Just two percentage points more in a decade: According to a new report, that’s the balance in the global energy transition. While in 2009 renewable sources such as wind power, photovoltaics and hydropower covered 10.6 percent of global energy requirements, the figure rose to 12.6 percent in 2020. On the other hand, the proportion of fossil fuels is almost unchanged at around 80 percent. Research center REN21, which compiled the study, said the report “sends a strong warning that energy transfer is not occurring.” This makes it increasingly unlikely that the world will meet critical climate goals this decade.
At first glance, the numbers in the “Global State of Renewables 2022 Report” don’t look that bad. In the last year alone, 314 gigawatts of renewable energy was connected to the grid, a new record in absolute terms. For the first time, wind turbines and solar systems provided more than ten percent of the world’s electricity needs. However, the recent expansion has not been enough to keep up with the growing thirst for energy.
According to the report’s authors, the increased demand since the recession caused by the Corona pandemic has been mainly offset by fossil fuels. Historic opportunity missed. “The reality is that many countries are turning to new fossil fuel sources and burning more coal, gas and oil in response to the crisis,” said Rana Adib, president of REN21. In fact, global greenhouse gas emissions jumped to a new record high in 2021.
Extension required three times faster
The situation is even better in the area of electricity supply, where renewables now contribute 28%. However, all appliances that consume electricity only account for 17 percent of global energy requirements. About twice the energy required – mostly in the form of gasoline and other fuels – to carry passengers and goods. Here, renewable energy, in this case primarily plant-derived biofuels, currently covers 3.7 percent of demand. According to the authors, the lack of progress in transport is particularly striking. Half of the energy consumed worldwide is required for heating, air conditioning and industrial processes – here the share of renewables was recently 11 percent.
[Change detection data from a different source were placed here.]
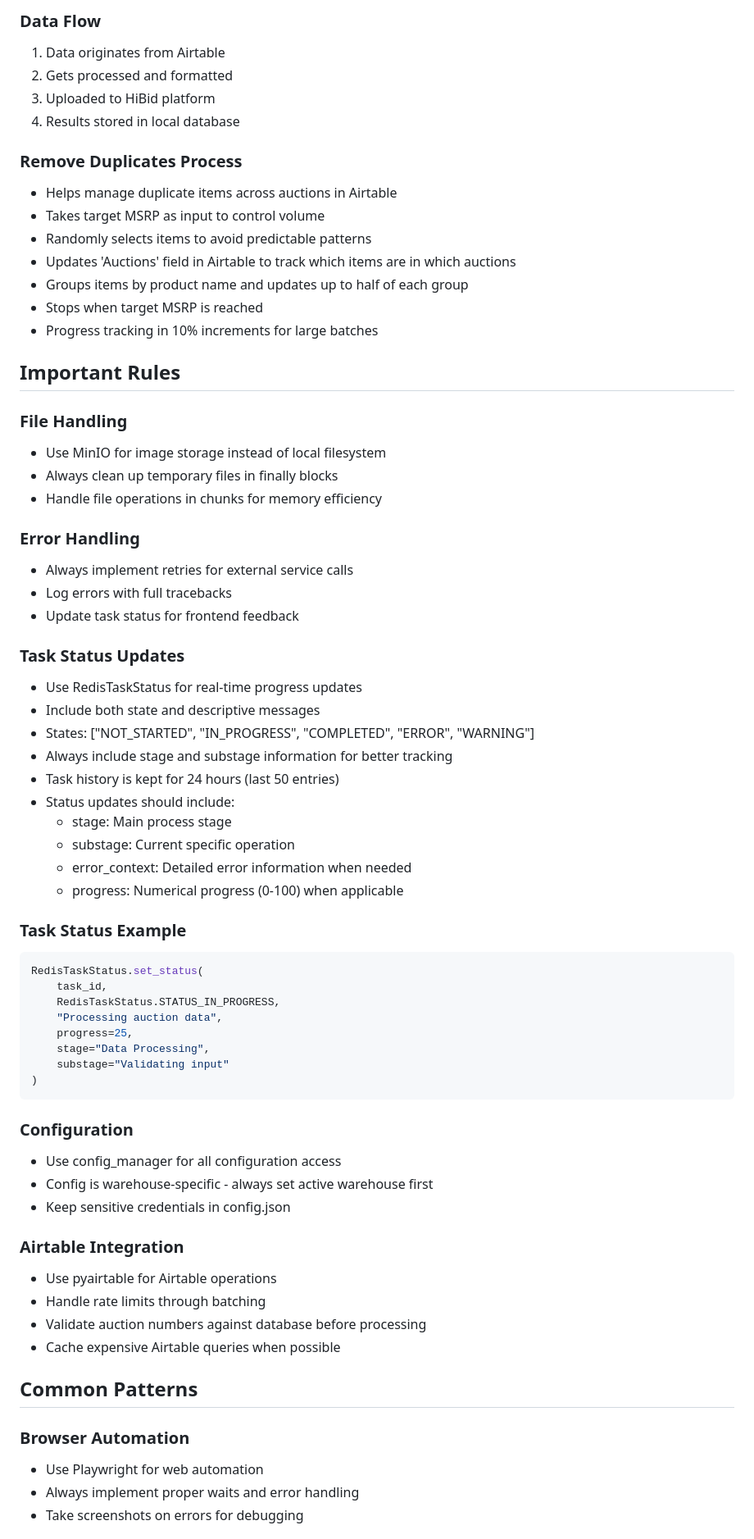
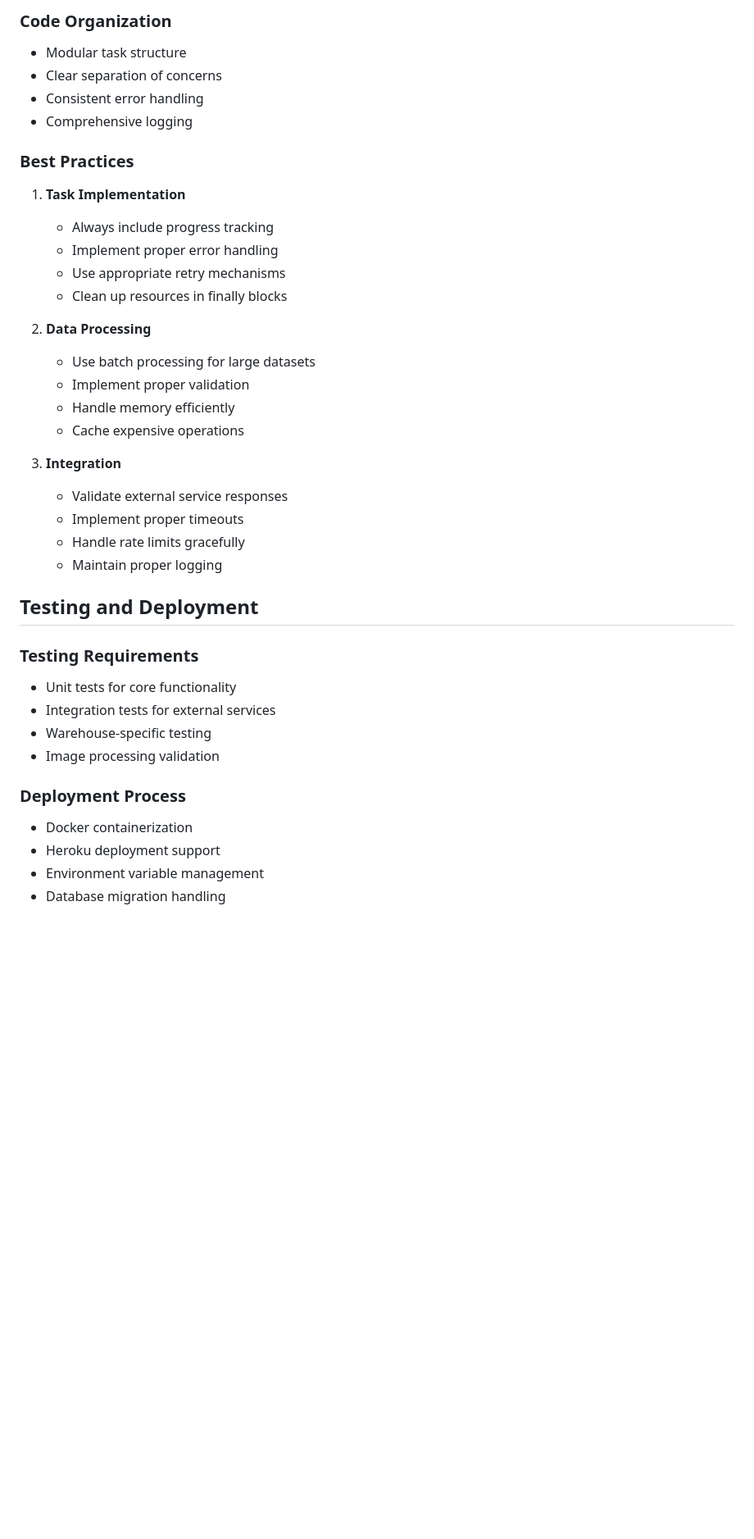
Before and after one commit to PapaMencina/auction-management-portfolio, a Markdown page: knowledge.md, the part around one of its changes. Shown at 82% size. Rendered like a GitHub page; blank space fills up the shorter version.

````diff
--- a/knowledge.md
+++ b/knowledge.md
@@ -31,70 +126,40 @@ All major operations run as Celery tasks:
 
-### Data Flow
-1. Data originates from Airtable
-2. Gets processed and formatted
-3. Uploaded to HiBid platform
-4. Results stored in local database
+### Code Organization
+- Modular task structure
+- Clear separation of concerns
+- Consistent error handling
+- Comprehensive logging
 
-### Remove Duplicates Process
-- Helps manage duplicate items across auctions in Airtable
-- Takes target MSRP as input to control volume
-- Randomly selects items to avoid predictable patterns
-- Updates 'Auctions' field in Airtable to track which items are in which auctions
-- Groups items by product name and updates up to half of each group
-- Stops when target MSRP is reached
-- Progress tracking in 10% increments for large batches
+### Best Practices
+1. **Task Implementation**
+   - Always include progress tracking
+   - Implement proper error handling
+   - Use appropriate retry mechanisms
+   - Clean up resources in finally blocks
 
-## Important Rules
+2. **Data Processing**
+   - Use batch processing for large datasets
+   - Implement proper validation
+   - Handle memory efficiently
+   - Cache expensive operations
 
-### File Handling
-- Use MinIO for image storage instead of local filesystem
-- Always clean up temporary files in finally blocks
-- Handle file operations in chunks for memory efficiency
+3. **Integration**
+   - Validate external service responses
+   - Implement proper timeouts
+   - Handle rate limits gracefully
+   - Maintain proper logging
 
-### Error Handling
-- Always implement retries for external service calls
-- Log errors with full tracebacks
-- Update task status for frontend feedback
+## Testing and Deployment
 
-### Task Status Updates
-- Use RedisTaskStatus for real-time progress updates
-- Include both state and descriptive messages
-- States: ["NOT_STARTED", "IN_PROGRESS", "COMPLETED", "ERROR", "WARNING"]
-- Always include stage and substage information for better tracking
-- Task history is kept for 24 hours (last 50 entries)
-- Status updates should include:
-  - stage: Main process stage
-  - substage: Current specific operation
-  - error_context: Detailed error information when needed
-  - progress: Numerical progress (0-100) when applicable
+### Testing Requirements
+- Unit tests for core functionality
+- Integration tests for external services
+- Warehouse-specific testing
+- Image processing validation
 
-### Task Status Example
-```python
-RedisTaskStatus.set_status(
-    task_id,
-    RedisTaskStatus.STATUS_IN_PROGRESS,
-    "Processing auction data",
-    progress=25,
-    stage="Data Processing",
-    substage="Validating input"
-)
-```
+### Deployment Process
+- Docker containerization
+- Heroku deployment support
+- Environment variable management
+- Database migration handling
 
-### Configuration
-- Use config_manager for all configuration access
-- Config is warehouse-specific - always set active warehouse first
-- Keep sensitive credentials in config.json
-
-### Airtable Integration
-- Use pyairtable for Airtable operations
-- Handle rate limits through batching
-- Validate auction numbers against database before processing
-- Cache expensive Airtable queries when possible
-
-## Common Patterns
-
-### Browser Automation
-- Use Playwright for web automation
-- Always implement proper waits and error handling
-- Take screenshots on errors for debugging
-
````
Also changed, not shown: other parts of knowledge.md (+121 -46 lines).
According to the researchers, the expansion of carbon dioxide-neutral technologies must be about three times faster in order to achieve global climate goals and reduce greenhouse gas emissions to zero by mid-century. Accordingly, it will be necessary to increase 825 gigawatts each year, which comes mainly from photovoltaics and wind energy.
The report cites, among other things, high subsidies for fossil fuels, which the state currently subsidizes at 5.6 trillion euros annually, which is equivalent to seven percent of global gross national product, as reasons for the slow progress. At the same time, many governments have lukewarmly supported the expansion of renewable energies. For example, India cut financial aid to renewables by almost half between 2017 and 2020.
However, the authors point out, more money is now flowing into the expansion of renewable energies than into new nuclear or fossil power plants. In addition, 1,400 large investment companies have now committed to withdrawing their stakes in fossil projects. However, the observed price increases currently do not stop at renewable sources. The cost of PV modules more than halved in 2021 compared to the previous year – after prices had been steadily dropping for years. Bottlenecks in materials such as polysilicon and disrupted supply chains are now threatening expansion in the wind and solar sectors.